“Large industrial organizations have seen the value of looking at waste, not as waste but as a commodity,” says Wes Muir, director of corporate communications for Waste Management, a provider of waste and environmental services. Bausch & Lomb, one of the largest manufacturers of optical products, generates high-grade plastic (polypropylene and polyvinyl chloride) as a solid waste. In 1999, the manufacturing plant in Rochester, NY, engaged in wasteful and expensive activities by shipping a full truckload of used plastic frames to a landfill every day. The company contacted its solid waste hauler, a division of Waste Management, in an effort to find a more productive way to dispose of the waste. Waste Management/Recycle America decided to ship the plastic to a grinding plant where it would be ground for resale to used plastics buyers. Some of the plastic was contaminated with HEMA, a clear residual film left over from the contact lens manufacturing process. Waste Management/Recycle America was able to find prospective buyers for this type of material. Part of the income gained from the sale of these plastics are rebated to Bausch & Lomb, thus reducing the manufacturer’s waste disposal costs.
Good to Great
Progression towards the creation of a more sustainable future depends on minimizing wastes. Many industries have already undertaken impressive solid waste reduction activities, but, there is still room for improvement. Because prices of raw materials and resources are expected to rise over the next few years, there will be a greater incentive for industries to use these materials more efficiently - to reuse or recycle many wastes and by-products. In the future, using waste materials to produce new materials and products might become standard operating procedure.

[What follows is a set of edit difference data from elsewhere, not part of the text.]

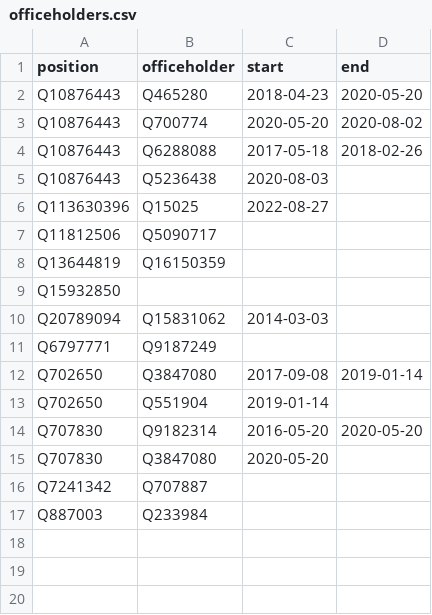
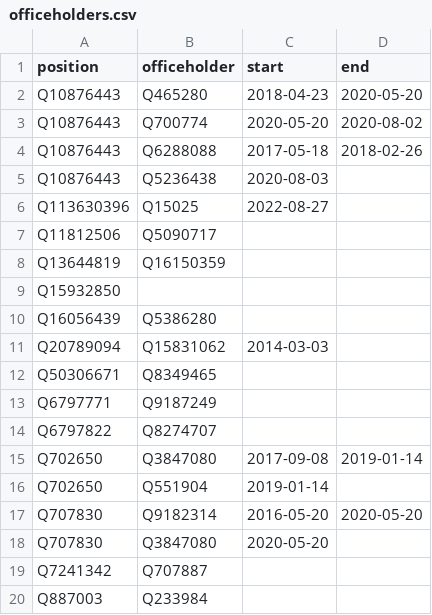
Before and after one commit to every-politician-scrapers/taiwan, a CSV file: html/officeholders.csv, drawn as a sheet; the diff names each change by its address in the sheet, - before the commit and + after, or states it on an @@ line.

```diff
--- a/html/officeholders.csv
+++ b/html/officeholders.csv
+row 10: Q16056439 | Q5386280
+row 12: Q50306671 | Q8349465
+row 14: Q6797822 | Q8274707
```
Also changed, not shown: 7 other files.
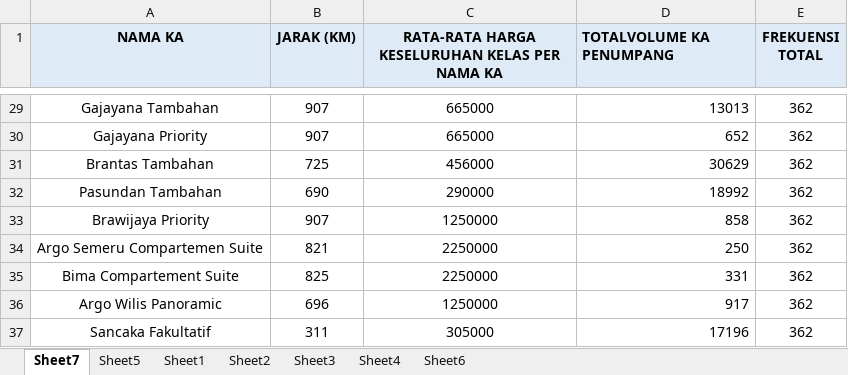
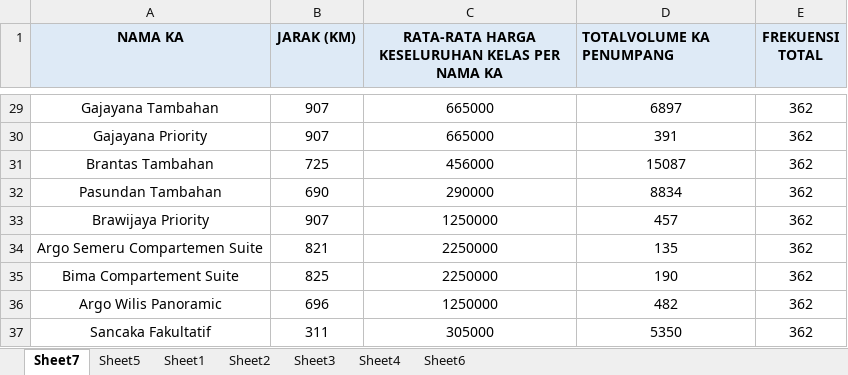
Before and after one commit to luqmanfah10-droid/halo, an Excel workbook: datapkl.xlsx, sheet Sheet7, drawn as a sheet; only a part is shown, gaps mark what is left out; values as stored, in another font and other column widths than the file's, no borders; the diff covers the shown part only; the diff names each change by its address in the sheet, - before the commit and + after, or states it on an @@ line.

```diff
--- a/datapkl.xlsx (sheet Sheet7)
+++ b/datapkl.xlsx (sheet Sheet7)
-D29:D37 alignment: right
+D29:D37 alignment: center
-D29 (TOTALVOLUME KA PENUMPANG): 13013
+D29 (TOTALVOLUME KA PENUMPANG): 6897
-D30 (TOTALVOLUME KA PENUMPANG): 652
+D30 (TOTALVOLUME KA PENUMPANG): 391
-D31 (TOTALVOLUME KA PENUMPANG): 30629
+D31 (TOTALVOLUME KA PENUMPANG): 15087
-D32 (TOTALVOLUME KA PENUMPANG): 18992
+D32 (TOTALVOLUME KA PENUMPANG): 8834
-D33 (TOTALVOLUME KA PENUMPANG): 858
+D33 (TOTALVOLUME KA PENUMPANG): 457
-D34 (TOTALVOLUME KA PENUMPANG): 250
+D34 (TOTALVOLUME KA PENUMPANG): 135
-D35 (TOTALVOLUME KA PENUMPANG): 331
+D35 (TOTALVOLUME KA PENUMPANG): 190
-D36 (TOTALVOLUME KA PENUMPANG): 917
+D36 (TOTALVOLUME KA PENUMPANG): 482
-D37 (TOTALVOLUME KA PENUMPANG): 17196
+D37 (TOTALVOLUME KA PENUMPANG): 5350
```
Also changed, not shown: 27 edited cells and cell formats elsewhere in this sheet.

Until that day, many opportunities for reduction currently exist for industries to use at their disposal.
This article originally appeared in the 05/01/2007 issue of Environmental Protection.
Sherleen Mahoney is a Web managing editor at 1105 Media.